● **The input**:
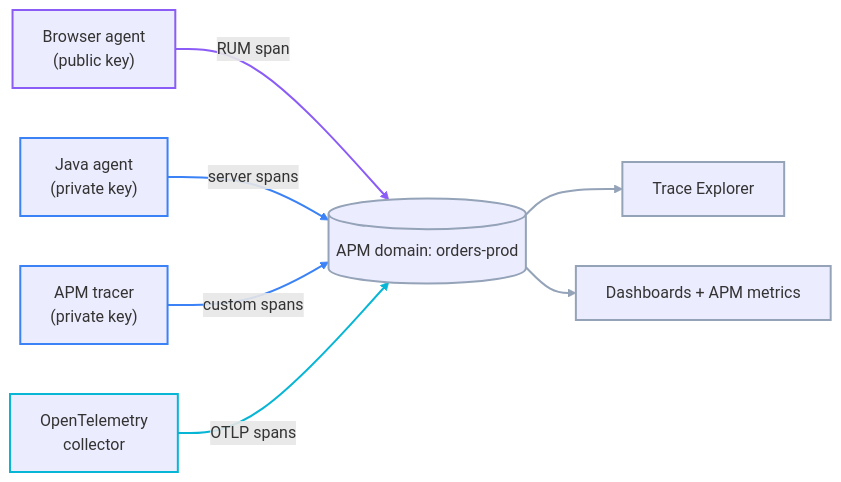
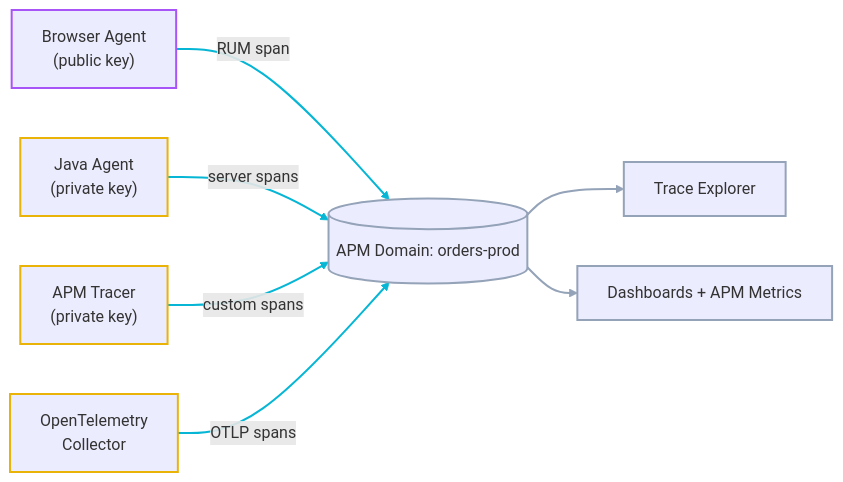
The first of 3 diagrams in 04-oracle/observability-professional/06-application-performance-monitoring.md (leonlnj/engineering-gym), drawn with Mermaid before and after one commit. The commit also changed other lines of this file and 10 other files, not shown here.

````diff
--- a/04-oracle/observability-professional/06-application-performance-monitoring.md
+++ b/04-oracle/observability-professional/06-application-performance-monitoring.md
@@ -90,22 +88,20 @@
 ```mermaid
 flowchart LR
-    BR["Browser agent<br/>(public key)"] -->|"RUM span"| D[("APM domain: orders-prod")]
-    JA["Java agent<br/>(private key)"] -->|"server spans"| D
-    TR["APM tracer<br/>(private key)"] -->|"custom spans"| D
-    OT["OpenTelemetry<br/>collector"] -->|"OTLP spans"| D
+    BR["Browser Agent<br/>(public key)"] -->|"RUM span"| D[("APM Domain: orders-prod")]
+    JA["Java Agent<br/>(private key)"] -->|"server spans"| D
+    TR["APM Tracer<br/>(private key)"] -->|"custom spans"| D
+    OT["OpenTelemetry<br/>Collector"] -->|"OTLP spans"| D
     D --> TE["Trace Explorer"]
-    D --> DB["Dashboards + APM metrics"]
+    D --> DB["Dashboards + APM Metrics"]
 
-    linkStyle 0 stroke:#8b5cf6,stroke-width:2px
-    linkStyle 1,2 stroke:#3b82f6,stroke-width:2px
-    linkStyle 3 stroke:#06b6d4,stroke-width:2px
+    linkStyle 0,1,2,3 stroke:#06b6d4,stroke-width:2px
     linkStyle 4,5 stroke:#94a3b8,stroke-width:2px
 
-    style BR stroke:#8b5cf6,stroke-width:2px
-    style JA stroke:#3b82f6,stroke-width:2px
-    style TR stroke:#3b82f6,stroke-width:2px
-    style OT stroke:#06b6d4,stroke-width:2px
+    style BR stroke:#a855f7,stroke-width:2px
+    style JA stroke:#eab308,stroke-width:2px
+    style TR stroke:#eab308,stroke-width:2px
+    style OT stroke:#eab308,stroke-width:2px
     style D stroke:#94a3b8,stroke-width:2px
     style TE stroke:#94a3b8,stroke-width:2px
     style DB stroke:#94a3b8,stroke-width:2px
 ```
````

● **Work instructions**: Lines holding the word "linkStyle" should be counted across the entries; state only how many there are.

● **Answer to this task**: 5